Band of Ninja
The only animated film by Nagisa Oshima
“I really want people who conceal a fire in their hearts and blood to watch this film.” Nagisa Oshima
A super-experimental animated adaptation of the Japanese legendary comic artist Sanpei Shirato’s epic masterpiece, this film incorporates a huge amount of still photography (created by filming drawings from the original comic), while keeping sound effects and music to a minimum and making the characters’ individual voices become very powerful. The voice actors are Hosei Komatsu, Kei Yamamoto, Fumio Watanabe, Shigeru Tsuyuki, Akiko Koyama, and Shoichi Ozawa: the regular line-up from Oshima’s filmography. Destroy idleness! Kill the drop-offs! It is the red color of blood that makes history.
The story is set during the reign of Yoshiteru Ashikaga, the 13th Shogun (general) of the Muromachi period. In the third year of Eiroku (1560 A.D.), Mitsuharu Yuki, the lord of Mogami-Fushikage Castle in Ohshu-Dewa, is violently killed in a plot devised by his minister, Shuzen Sakagami. A few years later, near Fushikage castle, a tsujigiri (murderer) terrorizes the people. The tsujigiri turns out to be Jutaro, Mitsuharu’s son, who is seeking revenge by killing Shuzen. Hotaru-bi, a ninja and the sister of Shuzen, attacks Jutaro but is interrupted by another ninja who call himself Kagemaru. Who is Kagemaru and what is his goal?
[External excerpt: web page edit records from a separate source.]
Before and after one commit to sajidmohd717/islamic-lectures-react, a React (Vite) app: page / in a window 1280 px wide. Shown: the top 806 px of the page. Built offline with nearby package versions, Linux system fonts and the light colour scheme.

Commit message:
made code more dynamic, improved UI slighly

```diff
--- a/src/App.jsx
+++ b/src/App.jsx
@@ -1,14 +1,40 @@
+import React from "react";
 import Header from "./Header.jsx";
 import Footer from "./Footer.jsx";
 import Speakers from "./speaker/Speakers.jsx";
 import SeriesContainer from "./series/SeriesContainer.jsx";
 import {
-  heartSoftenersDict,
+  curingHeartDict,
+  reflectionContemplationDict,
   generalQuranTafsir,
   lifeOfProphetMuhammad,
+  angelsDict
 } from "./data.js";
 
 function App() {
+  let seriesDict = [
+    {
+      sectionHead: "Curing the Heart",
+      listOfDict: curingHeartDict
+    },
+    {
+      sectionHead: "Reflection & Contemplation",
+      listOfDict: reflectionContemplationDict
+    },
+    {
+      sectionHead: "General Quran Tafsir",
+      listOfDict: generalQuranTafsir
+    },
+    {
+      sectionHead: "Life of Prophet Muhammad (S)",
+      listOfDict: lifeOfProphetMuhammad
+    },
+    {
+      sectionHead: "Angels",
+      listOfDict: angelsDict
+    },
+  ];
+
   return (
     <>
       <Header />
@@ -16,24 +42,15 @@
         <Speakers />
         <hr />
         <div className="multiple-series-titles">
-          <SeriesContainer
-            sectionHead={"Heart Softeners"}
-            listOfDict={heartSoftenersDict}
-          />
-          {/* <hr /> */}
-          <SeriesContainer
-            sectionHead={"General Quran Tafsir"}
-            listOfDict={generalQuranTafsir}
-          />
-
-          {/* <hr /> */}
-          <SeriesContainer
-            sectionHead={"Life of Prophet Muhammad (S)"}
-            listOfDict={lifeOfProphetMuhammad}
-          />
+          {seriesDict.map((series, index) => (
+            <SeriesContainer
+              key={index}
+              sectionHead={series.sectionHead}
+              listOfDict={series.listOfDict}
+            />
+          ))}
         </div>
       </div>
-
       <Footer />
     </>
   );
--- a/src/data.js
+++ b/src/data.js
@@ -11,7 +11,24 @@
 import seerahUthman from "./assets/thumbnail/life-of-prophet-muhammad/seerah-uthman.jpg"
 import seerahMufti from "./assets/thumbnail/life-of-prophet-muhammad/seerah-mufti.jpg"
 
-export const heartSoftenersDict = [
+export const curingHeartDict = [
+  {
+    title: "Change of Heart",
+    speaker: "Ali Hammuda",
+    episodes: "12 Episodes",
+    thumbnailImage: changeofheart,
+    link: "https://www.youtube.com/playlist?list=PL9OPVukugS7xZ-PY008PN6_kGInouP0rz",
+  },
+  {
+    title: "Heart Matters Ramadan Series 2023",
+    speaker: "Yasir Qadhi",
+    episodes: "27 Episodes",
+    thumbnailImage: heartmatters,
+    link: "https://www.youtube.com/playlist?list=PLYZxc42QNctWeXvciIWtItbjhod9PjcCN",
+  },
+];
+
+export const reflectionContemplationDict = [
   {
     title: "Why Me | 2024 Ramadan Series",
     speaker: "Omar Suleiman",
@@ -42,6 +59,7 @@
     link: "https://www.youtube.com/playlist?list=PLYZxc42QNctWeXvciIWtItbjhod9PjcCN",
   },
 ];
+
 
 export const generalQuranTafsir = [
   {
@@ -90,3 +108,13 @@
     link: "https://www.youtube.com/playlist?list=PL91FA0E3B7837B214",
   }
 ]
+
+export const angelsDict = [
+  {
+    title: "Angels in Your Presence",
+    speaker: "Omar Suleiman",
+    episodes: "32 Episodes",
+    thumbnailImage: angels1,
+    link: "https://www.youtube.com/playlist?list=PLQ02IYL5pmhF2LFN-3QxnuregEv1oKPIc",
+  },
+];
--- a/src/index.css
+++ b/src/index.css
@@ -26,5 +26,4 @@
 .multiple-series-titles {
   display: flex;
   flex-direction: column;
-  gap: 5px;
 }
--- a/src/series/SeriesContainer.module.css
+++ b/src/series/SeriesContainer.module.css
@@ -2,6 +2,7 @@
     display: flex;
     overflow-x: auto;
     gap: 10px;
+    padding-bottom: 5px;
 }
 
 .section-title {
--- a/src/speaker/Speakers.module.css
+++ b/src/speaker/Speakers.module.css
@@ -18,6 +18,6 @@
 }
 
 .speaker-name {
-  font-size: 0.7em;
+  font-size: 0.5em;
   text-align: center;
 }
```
Nagisa Oshima was born in Kyoto on March 31, 1932. After graduating from the Law department of Kyoto University, he started work at Shochiku’s Ofuna Studio. In 1959, he debuted A Town of Love and Hope. The following year, Cruel Story of Youth won the Directors Guild of Japan’s New Directors Award. Since then, he has been regarded as one of the top directors of the Japanese Nouvelle Vague. After resigning from Shochiku when the distribution of Night and Fog in Japan was cancelled, he established an independent studio called So-Zo Sha and directed films including Violence at Noon, Sing a Song of Sex (A Treatise on Japanese Bawdy Songs), Death by Hanging, and The Ceremony. All of the films he made after 1968 were distributed internationally. In 1975, he founded Oshima Productions Ltd. In the Realm of the Senses, an international co-production between Japan and France, was acclaimed at Cannes and won several awards, including the Special Prize at the Chicago Film Festival and a BFI Award. In 1978, Nagisa Oshima won the Best Director Award at Cannes for Empire of Passion. He made another two internationally co-produced films: Merry Christmas, Mr. Lawrence (UK/Japan/New Zealand) and Max, Mon Amour (France/Japan). Despite suffering a cerebral hemorrhage, he finished Taboo in 1999. Oshima received the Ministry of Education Award and Medal with Purple Ribbon in 2000, as well as a Mainichi Art Award and L’Ordre des Arts et des Lettres (le grade de commandeur) in 2001. His wife is the actress Akiko Koyama. Oshima died from pneumonia on January 15, 2013.